Or HPtFTU, for short. That’s what Francis Spufford renames the Christian doctrine of original sin in his recent book, Unapologetic. Pascal-Emmanuel Gobry praises the rhetorical move, writing that it presents “an old, and much-maligned, idea in a fresh new light”:
Casting original sin as HPtFTU shows how all our sins are somehow connected.
It allows, as Spufford masterfully writes, to realize how, on some level, my selfishly, dumbly cutting remark to my wife is, in its fundamental meanness and selfishness, the same thing as beating up a homeless vagrant, is the same thing as defrauding your employer, etc. It forbids us from casting the evils of others as “other” and therefore beneath us, and it reveals the important truth that all of the infinite panoply of human evil, despite the great diversity of its commission, ultimately has the same source.
Casting original sin as HPtFTU shows how original sin makes us all equal before the eyes of God, and shows that our HPtFTU means that none of us can ever think that we are better than any other, because all of us are fundamentally broken and equal in our brokenness.

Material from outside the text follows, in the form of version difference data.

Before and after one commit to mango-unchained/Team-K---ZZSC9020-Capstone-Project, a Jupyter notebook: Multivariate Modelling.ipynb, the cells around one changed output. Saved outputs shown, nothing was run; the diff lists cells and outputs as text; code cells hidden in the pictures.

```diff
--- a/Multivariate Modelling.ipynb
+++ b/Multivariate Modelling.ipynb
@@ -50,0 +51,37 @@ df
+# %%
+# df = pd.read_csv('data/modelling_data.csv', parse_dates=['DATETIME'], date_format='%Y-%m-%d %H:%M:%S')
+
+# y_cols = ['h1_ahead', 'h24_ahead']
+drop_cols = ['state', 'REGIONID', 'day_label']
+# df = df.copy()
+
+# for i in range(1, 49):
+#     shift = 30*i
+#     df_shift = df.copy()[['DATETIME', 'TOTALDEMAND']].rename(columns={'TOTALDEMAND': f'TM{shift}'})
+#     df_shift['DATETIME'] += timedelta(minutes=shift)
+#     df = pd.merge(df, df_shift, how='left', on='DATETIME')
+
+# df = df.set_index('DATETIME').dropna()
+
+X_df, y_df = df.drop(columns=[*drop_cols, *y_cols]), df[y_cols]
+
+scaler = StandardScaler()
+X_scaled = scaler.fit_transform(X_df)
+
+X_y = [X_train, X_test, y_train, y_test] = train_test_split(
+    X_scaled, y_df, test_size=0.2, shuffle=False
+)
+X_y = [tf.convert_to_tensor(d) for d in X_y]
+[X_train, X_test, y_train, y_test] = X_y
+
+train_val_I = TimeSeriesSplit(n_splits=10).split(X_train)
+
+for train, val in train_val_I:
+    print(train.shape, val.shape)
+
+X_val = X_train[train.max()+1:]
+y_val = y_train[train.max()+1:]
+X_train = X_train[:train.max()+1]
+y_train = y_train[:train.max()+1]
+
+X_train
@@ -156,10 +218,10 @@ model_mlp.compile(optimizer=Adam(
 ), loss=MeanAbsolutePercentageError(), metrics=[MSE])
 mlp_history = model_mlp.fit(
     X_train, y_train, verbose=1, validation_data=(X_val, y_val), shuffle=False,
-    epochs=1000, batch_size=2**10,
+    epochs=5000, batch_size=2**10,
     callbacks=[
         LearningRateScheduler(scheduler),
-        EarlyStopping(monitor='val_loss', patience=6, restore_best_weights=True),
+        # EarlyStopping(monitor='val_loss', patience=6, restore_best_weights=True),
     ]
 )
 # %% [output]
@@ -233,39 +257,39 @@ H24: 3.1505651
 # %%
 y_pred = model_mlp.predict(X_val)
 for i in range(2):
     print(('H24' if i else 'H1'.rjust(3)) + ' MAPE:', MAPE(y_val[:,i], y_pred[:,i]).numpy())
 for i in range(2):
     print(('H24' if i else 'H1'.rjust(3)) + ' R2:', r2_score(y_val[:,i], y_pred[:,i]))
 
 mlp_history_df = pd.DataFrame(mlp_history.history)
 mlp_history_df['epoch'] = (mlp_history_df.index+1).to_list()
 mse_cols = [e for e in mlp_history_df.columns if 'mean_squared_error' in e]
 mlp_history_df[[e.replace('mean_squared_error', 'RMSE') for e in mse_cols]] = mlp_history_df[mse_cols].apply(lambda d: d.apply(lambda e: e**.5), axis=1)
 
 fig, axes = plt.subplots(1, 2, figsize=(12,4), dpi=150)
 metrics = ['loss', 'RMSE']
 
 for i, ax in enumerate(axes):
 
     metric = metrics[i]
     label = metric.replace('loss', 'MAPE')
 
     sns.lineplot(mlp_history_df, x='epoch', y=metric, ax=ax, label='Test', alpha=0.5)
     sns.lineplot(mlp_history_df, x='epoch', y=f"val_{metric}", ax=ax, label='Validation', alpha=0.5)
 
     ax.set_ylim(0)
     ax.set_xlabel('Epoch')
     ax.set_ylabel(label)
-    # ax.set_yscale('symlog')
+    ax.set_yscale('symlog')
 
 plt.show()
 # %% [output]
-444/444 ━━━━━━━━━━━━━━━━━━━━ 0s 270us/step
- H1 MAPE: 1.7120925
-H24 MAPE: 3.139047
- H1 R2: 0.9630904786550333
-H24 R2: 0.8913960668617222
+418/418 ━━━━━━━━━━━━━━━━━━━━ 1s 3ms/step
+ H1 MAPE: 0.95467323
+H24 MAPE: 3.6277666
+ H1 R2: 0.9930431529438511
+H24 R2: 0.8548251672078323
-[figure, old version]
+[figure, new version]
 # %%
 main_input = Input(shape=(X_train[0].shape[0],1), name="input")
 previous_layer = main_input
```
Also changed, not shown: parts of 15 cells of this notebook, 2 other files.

Therefore, casting original sin as HPtFTU shows that, contrary to the legend of sin as an instrument for enforcing guilt-ridden terror, the recognition of original sin is the first step on a path of love, because once I see in you the same brokenness that is in me, I am moved to love you. Casting original sin as HPtFTU, therefore, lets us enter into the properly Christian dynamic of, recognizing ourselves as broken, moving both towards God—since only He, and nothing of this world, can heal the HPtFTU—and towards our fellow man—equally fallen and, therefore, equally crying out for love.